* Senate Bill 3411 was introduced in mid February. From its synopsis…
Provides that a county or municipality may not require a law enforcement officer to issue a specific number of citations or warnings within a designated period of time. Provides that a county or municipality may not, for purposes of evaluating a law enforcement officer’s job performance, compare the number of citations or warnings issued by the law enforcement officer to the number of citations or warnings issued by any other law enforcement officer who has similar job duties.
* The bill has eleven bipartisan co-sponsors (including Sen. Kirk Dillard), but the Illinois Association of Chiefs of Police pushed back hard…
The Illinois Association of Chiefs of Police is concerned about the negative impact on public safety that is likely to result if Illinois Senate Bill 3411 (SB 3411) is passed. While law enforcement executives strongly agree with eliminating the imposition of arbitrary traffic ticket quotas, the bill would also eliminate vital data-driven performance measures used to assist in the performance appraisal of police officers. Under the provisions of this bill, Illinois would stand to lose millions of dollars in federal highway traffic safety funding for DUI saturation patrols, restraint enforcement details and speed reduction campaigns.

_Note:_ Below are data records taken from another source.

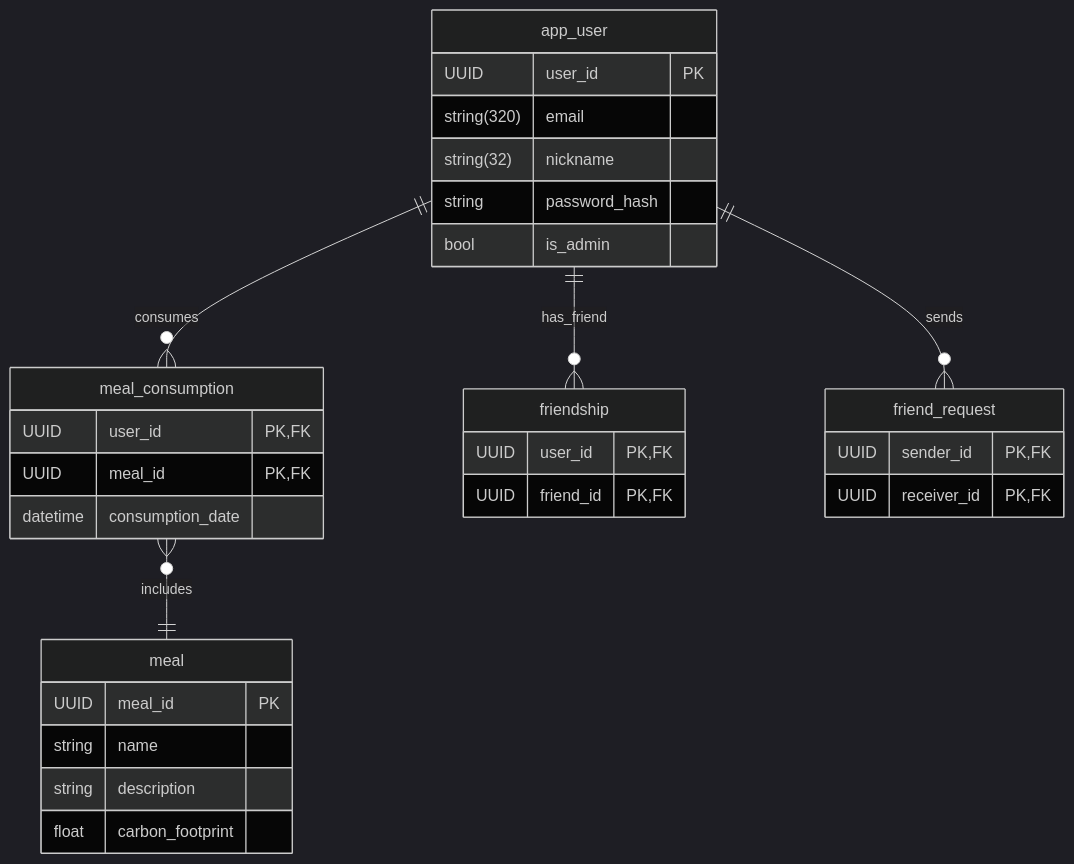
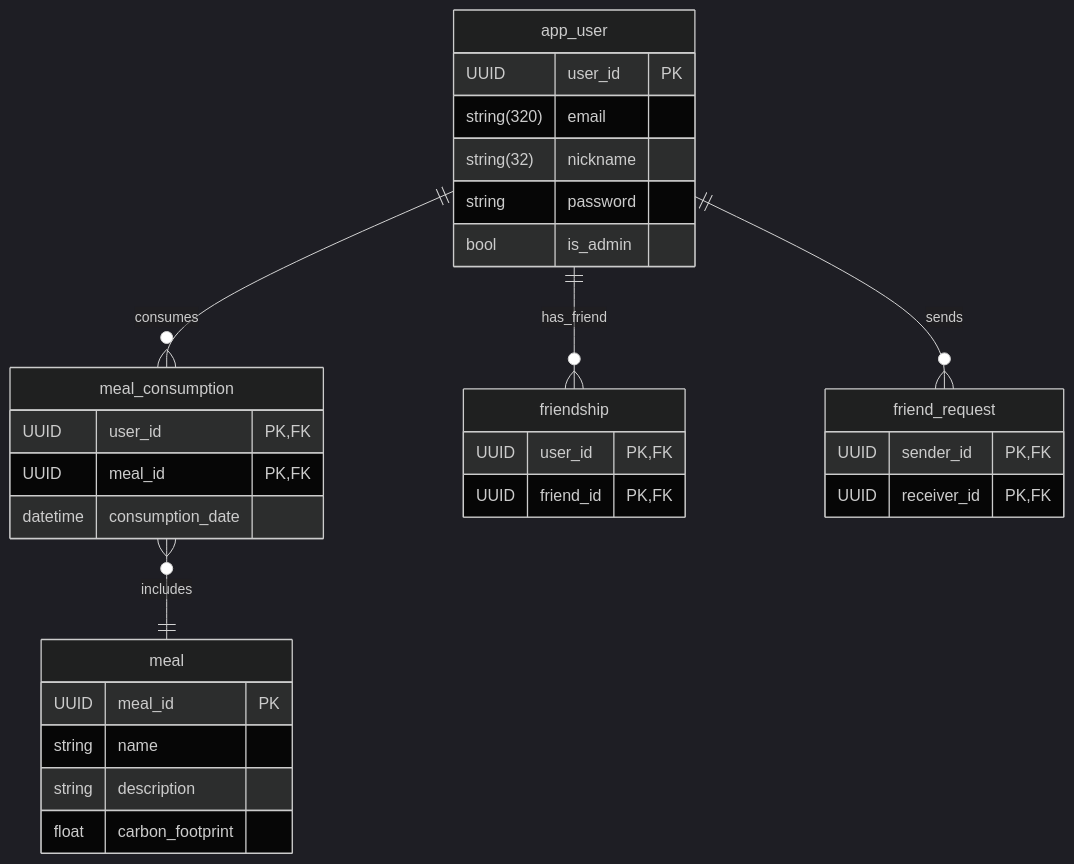
Before and after one commit to louis-marceron/web-project-ig3-back: the diagram in README.md, drawn with Mermaid (dark theme). The commit also changed other lines of this file and 16 other files, not shown here.

````diff
--- a/README.md
+++ b/README.md
@@ -33,38 +33,38 @@
 ```mermaid
 erDiagram
 app_user {
     UUID user_id PK
     string(320) email
     string(32) nickname
-    string password_hash
+    string password
     bool is_admin
 }
 
 meal {
     UUID meal_id PK
     string name
     string description
     float carbon_footprint
 }
 
 meal_consumption {
     UUID user_id PK,FK
     UUID meal_id PK,FK
     datetime consumption_date
 }
 
 friendship {
     UUID user_id PK,FK
     UUID friend_id PK,FK
 }
 
 friend_request {
     UUID sender_id PK,FK
     UUID receiver_id PK,FK
 }
 
 app_user ||--o{ friend_request : sends
 app_user ||--o{ friendship : has_friend
 app_user ||--o{ meal_consumption : consumes
 meal_consumption }o--|| meal : includes
 ```
````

If the bill passes, for example, an officer who refuses to make DUI arrests or who doesn’t write a ticket to a motorist for passing a stopped school bus could not be disciplined or have it documented in their performance evaluation. SB 3411 would intrude on the management rights of local law enforcement executives to decide what is in their communities’ best interests. Police Chiefs would lose their means to properly supervise officers using objective data that demonstrates that officers are meeting the expectations set by our communities.
* So an amendment was filed. The amendment expands the idea to the Illinois State Police and the state Conservation Police and adds this language which appears to address at least some of the chiefs’ complaints…
This [ticket quota] prohibition shall not affect the conditions of any federal or State grants or funds awarded to the municipality and used to fund traffic enforcement programs. […]
Nothing in this Section shall prohibit a municipality from evaluating a police officer based on the police officer’s points of contact.
For the purposes of this Section, “points of contact” means any quantifiable contact made in the furtherance of the police officer’s duties including, but not limited to, the number of traffic stops completed, arrests, written warnings, and crime prevention measures. Points of contact shall not include either the issuance of citations or the number of citations issued by a police officer.